Please note that I still give the book 4 stars. Its significant defects in reporting on the “profit” aspect of its subtitle are outweighed by the important and detailed research on the effects of eviction in creating and perpetuating poverty. A better and expanded housing voucher program for low income tenants is much needed. Landlords nationwide should join Matt Desmond’s call for its implementation.
As a result of this, poor families are always one crisis--really one unexpected expense--away from being evicted. The ramifications of being evicted on one's emotional, financial, and physical states are profound. First, once someone gets evicted, finding any kind of housing becomes extremely difficult--one of the ladies called 90 apartments before she found one that would take her and her two kids.
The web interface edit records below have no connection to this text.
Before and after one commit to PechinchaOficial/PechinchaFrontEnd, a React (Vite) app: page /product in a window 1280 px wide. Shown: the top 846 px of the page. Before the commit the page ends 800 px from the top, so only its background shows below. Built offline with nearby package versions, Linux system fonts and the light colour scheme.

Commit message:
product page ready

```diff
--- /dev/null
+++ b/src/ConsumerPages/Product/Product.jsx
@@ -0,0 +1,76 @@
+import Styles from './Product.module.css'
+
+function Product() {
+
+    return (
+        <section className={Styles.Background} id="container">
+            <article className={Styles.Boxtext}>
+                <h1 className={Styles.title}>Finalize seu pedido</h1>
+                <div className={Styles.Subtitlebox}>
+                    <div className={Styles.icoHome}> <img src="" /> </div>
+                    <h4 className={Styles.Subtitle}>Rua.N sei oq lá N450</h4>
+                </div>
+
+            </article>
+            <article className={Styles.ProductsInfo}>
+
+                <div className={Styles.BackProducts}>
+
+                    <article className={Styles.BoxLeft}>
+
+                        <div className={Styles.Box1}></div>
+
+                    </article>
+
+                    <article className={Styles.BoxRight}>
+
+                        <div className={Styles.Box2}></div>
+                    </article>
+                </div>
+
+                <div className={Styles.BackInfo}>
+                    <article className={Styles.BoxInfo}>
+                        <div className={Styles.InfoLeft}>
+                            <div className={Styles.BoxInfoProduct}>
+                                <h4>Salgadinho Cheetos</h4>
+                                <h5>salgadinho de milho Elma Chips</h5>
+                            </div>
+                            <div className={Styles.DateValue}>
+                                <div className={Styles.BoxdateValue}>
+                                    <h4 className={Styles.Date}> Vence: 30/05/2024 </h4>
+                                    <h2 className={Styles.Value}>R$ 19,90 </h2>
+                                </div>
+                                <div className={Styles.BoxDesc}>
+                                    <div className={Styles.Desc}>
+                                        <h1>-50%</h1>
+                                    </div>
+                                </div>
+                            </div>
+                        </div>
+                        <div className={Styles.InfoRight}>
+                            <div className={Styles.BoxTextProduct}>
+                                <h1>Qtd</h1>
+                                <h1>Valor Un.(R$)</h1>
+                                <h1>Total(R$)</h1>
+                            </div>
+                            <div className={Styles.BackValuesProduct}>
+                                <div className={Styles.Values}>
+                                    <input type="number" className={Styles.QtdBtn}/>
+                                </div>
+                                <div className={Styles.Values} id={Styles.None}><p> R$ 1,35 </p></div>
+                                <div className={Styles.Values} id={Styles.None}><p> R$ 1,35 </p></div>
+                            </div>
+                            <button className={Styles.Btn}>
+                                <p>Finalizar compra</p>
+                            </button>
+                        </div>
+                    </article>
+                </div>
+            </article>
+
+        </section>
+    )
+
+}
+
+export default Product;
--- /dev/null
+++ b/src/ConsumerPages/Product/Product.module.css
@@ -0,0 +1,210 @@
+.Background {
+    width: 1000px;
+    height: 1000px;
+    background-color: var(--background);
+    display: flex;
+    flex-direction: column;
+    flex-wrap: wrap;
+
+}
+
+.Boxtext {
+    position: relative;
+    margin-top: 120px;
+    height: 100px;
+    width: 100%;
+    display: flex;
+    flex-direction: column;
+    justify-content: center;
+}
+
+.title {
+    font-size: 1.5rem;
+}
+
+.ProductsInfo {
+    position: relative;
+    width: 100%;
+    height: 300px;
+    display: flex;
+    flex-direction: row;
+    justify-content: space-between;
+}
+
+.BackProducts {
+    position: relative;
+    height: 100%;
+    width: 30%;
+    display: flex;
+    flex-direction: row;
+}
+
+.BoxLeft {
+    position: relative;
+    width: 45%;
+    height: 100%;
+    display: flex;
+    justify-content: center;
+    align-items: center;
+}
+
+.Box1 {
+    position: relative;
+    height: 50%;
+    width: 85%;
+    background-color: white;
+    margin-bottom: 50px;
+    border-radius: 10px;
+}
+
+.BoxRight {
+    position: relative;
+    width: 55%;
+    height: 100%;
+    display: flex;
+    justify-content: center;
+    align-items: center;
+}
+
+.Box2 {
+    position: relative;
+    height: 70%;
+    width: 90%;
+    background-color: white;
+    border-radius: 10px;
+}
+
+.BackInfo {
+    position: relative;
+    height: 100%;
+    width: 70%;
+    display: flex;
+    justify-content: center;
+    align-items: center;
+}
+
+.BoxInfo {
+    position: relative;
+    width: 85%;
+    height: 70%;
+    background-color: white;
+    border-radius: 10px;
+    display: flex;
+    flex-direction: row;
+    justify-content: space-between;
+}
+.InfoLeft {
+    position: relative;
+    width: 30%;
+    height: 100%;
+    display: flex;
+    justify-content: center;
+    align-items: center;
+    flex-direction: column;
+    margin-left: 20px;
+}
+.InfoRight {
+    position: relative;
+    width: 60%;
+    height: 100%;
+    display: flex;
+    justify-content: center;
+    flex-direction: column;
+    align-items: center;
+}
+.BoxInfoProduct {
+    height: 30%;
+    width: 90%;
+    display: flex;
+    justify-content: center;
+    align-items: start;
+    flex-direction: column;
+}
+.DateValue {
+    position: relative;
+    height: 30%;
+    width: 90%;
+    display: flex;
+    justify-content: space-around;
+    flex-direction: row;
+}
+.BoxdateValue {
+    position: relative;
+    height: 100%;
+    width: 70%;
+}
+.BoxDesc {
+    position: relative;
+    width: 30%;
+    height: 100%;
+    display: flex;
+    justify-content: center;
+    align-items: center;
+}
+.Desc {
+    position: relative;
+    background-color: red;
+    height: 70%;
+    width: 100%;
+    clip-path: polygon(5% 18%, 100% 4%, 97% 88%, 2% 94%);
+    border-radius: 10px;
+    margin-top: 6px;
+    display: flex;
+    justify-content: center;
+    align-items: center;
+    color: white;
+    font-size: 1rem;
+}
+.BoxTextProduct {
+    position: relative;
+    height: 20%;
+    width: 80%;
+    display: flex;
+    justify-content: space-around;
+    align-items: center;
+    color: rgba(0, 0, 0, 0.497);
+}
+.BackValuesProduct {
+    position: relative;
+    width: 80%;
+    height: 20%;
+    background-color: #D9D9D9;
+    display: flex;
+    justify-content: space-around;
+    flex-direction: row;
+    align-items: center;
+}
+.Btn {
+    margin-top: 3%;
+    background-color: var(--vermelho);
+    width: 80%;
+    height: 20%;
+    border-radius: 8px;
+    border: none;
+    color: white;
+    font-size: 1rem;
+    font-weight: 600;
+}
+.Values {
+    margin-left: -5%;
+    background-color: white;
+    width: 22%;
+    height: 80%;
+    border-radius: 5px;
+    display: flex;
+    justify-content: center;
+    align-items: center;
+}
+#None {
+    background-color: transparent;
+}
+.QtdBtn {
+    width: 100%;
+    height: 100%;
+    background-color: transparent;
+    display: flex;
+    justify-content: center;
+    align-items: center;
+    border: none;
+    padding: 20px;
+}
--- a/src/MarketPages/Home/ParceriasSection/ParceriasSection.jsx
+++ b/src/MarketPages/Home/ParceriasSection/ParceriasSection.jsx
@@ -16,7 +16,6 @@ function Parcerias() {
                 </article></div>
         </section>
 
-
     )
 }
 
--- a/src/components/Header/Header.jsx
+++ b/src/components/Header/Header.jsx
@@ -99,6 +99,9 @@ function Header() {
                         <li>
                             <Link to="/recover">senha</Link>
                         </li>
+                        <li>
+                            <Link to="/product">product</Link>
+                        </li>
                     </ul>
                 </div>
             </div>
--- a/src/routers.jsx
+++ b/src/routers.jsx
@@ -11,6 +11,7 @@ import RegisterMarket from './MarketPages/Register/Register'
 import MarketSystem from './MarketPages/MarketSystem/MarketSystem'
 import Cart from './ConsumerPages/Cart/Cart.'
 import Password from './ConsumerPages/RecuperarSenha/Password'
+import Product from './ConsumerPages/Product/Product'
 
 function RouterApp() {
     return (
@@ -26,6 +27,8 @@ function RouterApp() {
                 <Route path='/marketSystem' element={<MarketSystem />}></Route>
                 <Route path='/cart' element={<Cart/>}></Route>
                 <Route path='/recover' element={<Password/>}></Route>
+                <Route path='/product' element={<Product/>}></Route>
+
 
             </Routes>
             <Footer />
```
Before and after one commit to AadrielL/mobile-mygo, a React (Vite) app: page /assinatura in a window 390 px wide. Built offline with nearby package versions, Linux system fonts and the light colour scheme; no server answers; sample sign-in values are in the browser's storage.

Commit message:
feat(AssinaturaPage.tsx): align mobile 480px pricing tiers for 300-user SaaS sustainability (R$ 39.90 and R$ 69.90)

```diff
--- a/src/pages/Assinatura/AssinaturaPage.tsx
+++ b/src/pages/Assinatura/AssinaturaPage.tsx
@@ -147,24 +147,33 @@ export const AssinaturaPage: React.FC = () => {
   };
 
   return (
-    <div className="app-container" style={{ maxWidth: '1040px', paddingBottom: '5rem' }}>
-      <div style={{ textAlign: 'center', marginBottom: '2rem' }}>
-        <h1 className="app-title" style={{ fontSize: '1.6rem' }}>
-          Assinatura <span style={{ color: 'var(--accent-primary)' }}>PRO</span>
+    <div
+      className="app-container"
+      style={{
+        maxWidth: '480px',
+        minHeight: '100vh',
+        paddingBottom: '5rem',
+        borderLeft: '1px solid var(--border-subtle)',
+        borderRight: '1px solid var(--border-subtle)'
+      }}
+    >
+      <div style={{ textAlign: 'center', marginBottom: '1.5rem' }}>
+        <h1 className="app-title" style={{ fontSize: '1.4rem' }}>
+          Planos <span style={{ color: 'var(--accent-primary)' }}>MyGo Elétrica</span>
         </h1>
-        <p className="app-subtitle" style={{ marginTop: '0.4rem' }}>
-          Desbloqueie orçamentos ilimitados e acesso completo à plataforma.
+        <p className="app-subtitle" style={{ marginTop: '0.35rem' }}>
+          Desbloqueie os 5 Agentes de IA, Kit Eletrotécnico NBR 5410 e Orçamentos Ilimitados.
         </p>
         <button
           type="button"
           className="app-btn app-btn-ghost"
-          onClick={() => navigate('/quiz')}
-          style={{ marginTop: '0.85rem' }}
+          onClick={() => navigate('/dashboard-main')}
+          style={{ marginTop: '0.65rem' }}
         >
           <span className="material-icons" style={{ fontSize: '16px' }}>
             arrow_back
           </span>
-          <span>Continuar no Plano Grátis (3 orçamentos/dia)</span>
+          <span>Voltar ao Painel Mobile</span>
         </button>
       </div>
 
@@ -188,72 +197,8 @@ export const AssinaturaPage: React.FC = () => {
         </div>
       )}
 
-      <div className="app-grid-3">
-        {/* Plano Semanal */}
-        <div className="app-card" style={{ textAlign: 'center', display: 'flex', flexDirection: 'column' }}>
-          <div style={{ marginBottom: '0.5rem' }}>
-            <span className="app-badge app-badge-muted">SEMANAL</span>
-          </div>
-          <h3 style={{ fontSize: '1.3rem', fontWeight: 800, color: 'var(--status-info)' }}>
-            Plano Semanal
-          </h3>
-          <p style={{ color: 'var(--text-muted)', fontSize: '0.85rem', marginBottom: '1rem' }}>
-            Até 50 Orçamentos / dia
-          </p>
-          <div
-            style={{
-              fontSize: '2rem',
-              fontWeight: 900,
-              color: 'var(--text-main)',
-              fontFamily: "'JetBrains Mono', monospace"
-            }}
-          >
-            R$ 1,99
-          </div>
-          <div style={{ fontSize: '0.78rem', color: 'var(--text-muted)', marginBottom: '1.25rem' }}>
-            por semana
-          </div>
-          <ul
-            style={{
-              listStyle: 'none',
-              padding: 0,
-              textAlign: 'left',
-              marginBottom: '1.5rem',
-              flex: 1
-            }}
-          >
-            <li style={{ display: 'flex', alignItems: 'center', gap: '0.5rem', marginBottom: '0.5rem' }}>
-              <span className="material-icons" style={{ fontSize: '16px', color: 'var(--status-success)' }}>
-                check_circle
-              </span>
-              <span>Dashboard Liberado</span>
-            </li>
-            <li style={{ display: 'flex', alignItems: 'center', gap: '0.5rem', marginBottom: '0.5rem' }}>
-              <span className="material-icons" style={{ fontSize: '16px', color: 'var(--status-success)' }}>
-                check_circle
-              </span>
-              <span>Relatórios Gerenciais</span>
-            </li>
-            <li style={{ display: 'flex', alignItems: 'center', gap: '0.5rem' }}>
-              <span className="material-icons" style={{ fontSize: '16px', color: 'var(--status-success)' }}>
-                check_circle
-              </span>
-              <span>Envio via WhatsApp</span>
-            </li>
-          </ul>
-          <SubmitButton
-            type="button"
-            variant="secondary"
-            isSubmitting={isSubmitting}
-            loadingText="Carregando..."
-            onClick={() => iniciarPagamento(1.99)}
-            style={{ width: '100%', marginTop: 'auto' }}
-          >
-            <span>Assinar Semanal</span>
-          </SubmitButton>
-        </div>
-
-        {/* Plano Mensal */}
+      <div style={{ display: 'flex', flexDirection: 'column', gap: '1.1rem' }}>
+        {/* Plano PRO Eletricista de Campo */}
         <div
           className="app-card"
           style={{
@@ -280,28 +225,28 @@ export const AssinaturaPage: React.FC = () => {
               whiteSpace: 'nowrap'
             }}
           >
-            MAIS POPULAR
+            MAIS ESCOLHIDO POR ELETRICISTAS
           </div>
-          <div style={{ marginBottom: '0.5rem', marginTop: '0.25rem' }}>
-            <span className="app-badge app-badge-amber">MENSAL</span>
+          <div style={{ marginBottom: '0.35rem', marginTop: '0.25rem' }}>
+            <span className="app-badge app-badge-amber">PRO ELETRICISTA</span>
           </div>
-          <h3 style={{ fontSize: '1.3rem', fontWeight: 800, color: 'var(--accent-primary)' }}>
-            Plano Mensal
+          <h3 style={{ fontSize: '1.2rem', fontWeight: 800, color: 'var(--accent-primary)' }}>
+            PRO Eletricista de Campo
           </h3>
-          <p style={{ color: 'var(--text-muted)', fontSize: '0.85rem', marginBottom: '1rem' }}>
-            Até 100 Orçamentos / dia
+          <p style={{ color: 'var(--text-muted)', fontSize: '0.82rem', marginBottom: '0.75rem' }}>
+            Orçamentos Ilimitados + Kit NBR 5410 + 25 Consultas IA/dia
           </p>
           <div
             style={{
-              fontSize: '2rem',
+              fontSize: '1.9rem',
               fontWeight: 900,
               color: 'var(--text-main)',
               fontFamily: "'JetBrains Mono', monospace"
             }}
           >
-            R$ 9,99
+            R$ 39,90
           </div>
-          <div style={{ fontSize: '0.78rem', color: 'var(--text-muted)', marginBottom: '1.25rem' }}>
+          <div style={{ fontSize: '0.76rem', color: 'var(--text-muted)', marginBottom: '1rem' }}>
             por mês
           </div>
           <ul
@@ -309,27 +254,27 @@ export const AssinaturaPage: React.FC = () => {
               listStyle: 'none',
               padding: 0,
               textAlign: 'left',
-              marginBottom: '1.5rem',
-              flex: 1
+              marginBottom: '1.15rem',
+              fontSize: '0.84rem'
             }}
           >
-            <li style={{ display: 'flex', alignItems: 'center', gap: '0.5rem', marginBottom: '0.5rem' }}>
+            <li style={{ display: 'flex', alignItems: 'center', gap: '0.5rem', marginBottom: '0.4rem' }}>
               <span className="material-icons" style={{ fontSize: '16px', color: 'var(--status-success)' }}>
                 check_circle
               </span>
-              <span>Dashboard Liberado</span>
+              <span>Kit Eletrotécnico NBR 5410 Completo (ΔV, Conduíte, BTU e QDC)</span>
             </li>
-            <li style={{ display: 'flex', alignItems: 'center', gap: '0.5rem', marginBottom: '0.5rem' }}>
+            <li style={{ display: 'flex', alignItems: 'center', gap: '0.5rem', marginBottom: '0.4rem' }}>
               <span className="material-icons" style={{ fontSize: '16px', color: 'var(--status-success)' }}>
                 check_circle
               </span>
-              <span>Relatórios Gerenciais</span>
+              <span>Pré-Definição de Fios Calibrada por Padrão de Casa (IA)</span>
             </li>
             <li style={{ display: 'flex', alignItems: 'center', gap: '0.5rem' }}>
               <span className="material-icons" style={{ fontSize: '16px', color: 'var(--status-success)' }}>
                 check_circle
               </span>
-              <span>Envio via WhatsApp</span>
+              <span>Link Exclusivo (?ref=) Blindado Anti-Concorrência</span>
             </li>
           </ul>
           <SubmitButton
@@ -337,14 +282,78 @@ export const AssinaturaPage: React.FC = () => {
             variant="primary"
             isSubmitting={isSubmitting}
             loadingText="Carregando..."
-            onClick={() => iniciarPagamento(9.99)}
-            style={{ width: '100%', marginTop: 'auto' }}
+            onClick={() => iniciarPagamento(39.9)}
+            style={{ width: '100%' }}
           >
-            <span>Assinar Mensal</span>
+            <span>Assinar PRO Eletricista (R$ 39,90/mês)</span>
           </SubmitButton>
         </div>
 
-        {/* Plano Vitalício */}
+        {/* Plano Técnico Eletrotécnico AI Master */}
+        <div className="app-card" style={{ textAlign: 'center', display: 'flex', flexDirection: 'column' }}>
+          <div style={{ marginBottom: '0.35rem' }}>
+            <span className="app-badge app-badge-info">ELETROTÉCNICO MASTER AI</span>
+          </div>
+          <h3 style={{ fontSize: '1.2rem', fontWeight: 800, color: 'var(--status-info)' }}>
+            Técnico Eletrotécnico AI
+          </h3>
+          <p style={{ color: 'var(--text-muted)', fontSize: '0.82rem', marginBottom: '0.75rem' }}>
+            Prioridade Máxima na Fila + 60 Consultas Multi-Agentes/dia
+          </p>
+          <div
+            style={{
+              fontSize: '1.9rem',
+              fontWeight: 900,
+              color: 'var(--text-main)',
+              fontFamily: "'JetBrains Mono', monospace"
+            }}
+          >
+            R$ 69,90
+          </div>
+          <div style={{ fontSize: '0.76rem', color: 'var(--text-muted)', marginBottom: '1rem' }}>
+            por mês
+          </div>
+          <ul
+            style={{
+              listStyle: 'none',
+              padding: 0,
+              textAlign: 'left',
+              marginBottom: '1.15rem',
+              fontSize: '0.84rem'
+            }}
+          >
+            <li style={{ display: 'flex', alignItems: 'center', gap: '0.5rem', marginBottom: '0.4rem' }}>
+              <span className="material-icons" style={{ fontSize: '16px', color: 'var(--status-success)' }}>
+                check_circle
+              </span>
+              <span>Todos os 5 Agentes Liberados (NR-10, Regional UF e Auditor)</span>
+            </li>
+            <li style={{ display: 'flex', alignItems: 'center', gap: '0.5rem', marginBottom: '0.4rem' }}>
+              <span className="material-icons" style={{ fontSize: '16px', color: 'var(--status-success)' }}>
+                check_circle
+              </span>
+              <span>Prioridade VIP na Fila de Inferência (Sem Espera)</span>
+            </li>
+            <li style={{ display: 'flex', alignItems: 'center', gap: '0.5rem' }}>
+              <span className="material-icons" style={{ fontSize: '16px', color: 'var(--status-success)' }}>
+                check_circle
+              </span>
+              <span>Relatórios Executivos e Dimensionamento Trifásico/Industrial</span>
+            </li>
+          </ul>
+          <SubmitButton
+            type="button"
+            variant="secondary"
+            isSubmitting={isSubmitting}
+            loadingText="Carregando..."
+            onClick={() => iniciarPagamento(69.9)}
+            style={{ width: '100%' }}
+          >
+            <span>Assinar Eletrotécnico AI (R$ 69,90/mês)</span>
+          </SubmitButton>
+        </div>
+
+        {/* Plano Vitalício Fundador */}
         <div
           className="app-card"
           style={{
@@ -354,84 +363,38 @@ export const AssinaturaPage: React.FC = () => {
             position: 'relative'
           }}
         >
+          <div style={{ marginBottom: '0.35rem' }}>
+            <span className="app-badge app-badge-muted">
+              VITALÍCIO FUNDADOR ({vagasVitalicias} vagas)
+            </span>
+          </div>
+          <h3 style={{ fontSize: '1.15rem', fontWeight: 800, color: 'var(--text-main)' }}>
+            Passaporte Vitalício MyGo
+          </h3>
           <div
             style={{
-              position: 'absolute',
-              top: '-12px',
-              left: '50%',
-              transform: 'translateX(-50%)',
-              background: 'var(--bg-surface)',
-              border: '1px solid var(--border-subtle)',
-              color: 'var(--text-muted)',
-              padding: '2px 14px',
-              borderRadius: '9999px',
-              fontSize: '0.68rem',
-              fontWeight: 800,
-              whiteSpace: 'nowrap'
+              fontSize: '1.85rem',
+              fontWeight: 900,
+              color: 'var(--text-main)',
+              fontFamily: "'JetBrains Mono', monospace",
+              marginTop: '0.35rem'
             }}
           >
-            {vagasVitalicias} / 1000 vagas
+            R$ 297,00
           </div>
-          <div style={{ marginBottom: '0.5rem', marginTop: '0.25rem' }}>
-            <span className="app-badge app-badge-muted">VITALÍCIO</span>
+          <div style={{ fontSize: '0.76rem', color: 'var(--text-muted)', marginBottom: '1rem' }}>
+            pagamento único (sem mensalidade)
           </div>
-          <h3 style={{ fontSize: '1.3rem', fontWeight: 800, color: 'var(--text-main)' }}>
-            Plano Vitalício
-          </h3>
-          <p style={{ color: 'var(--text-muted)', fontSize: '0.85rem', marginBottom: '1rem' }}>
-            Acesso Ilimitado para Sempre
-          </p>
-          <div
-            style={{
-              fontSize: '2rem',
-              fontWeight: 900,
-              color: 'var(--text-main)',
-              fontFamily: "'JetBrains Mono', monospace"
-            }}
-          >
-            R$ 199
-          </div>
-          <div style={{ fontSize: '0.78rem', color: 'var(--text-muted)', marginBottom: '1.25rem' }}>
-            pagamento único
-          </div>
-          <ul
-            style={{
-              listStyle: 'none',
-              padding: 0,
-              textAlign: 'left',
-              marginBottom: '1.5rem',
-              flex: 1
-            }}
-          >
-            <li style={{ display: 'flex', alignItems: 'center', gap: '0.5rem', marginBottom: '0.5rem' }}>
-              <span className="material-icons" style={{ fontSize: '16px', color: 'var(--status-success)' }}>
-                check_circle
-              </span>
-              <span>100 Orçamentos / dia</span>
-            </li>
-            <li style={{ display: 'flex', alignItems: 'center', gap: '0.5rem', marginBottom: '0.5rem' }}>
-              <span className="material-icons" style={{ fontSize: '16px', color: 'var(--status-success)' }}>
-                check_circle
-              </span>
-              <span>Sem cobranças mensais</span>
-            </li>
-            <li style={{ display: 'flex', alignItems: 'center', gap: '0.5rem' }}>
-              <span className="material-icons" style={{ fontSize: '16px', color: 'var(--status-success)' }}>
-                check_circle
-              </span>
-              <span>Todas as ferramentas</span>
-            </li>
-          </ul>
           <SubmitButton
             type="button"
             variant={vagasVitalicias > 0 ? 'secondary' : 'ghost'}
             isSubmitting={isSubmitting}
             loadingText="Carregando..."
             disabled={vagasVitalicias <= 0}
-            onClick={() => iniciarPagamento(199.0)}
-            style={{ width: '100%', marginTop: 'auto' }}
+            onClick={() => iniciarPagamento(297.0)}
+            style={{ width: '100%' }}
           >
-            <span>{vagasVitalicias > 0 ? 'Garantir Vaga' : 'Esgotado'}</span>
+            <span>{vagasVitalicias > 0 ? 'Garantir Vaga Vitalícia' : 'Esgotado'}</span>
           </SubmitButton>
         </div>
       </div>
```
You can place blame on these struggling families if you want to, but the fact of the matter is it's extraordinarily difficult for them to succeed, or even to just get by.
I found this book very interesting--to say I enjoyed it would be wrong because much of it is depressing. It made the problems of the urban poor personal. I quite liked some of them and I was rooting for them--"Please, let this landlord call her back!" I felt bad when Vanetta went to prison for armed robbery after her hours were cut, and I cheered when Scott finally got clean. I read it all the way through the endnotes, which are also quite interesting and provide some insights or background info. I really wanted to find out how all the families were doing today (the book takes place in 2008-2009) because I became attached to them and had come to care about them. Unfortunately the author doesn't tell you what became of them, although if I had to guess I'd say their lives continued on in more or less the same vein.
A word on the swearing: this is a well written, professionally done sociological study. The author only uses swears when he's quoting one of the people he interviewed. If you were desperate, poor, depressed and angry, you, too might be given to curse words.
If you enjoy sociological and/or cultural topics, if you care about equality in America, if you are interested in how grinding poverty affects families, pick this up. I learned a lot.
When I got my feet back on the ground and bought my first house we used to have a mail box right out front. At the end of the month I used to write my check for my mortgage at night when I did my bills and go to the mailbox and put it in. I used to look up at the stars, close my eyes, and thank God that I had a place to stay for another 30 days. Although many years have past the scars of that time never left me and never will and I am glad. A reminder of what could happen. All of these people have my sympathy because I have been there myself.
Powerful and relevant-well worth the time.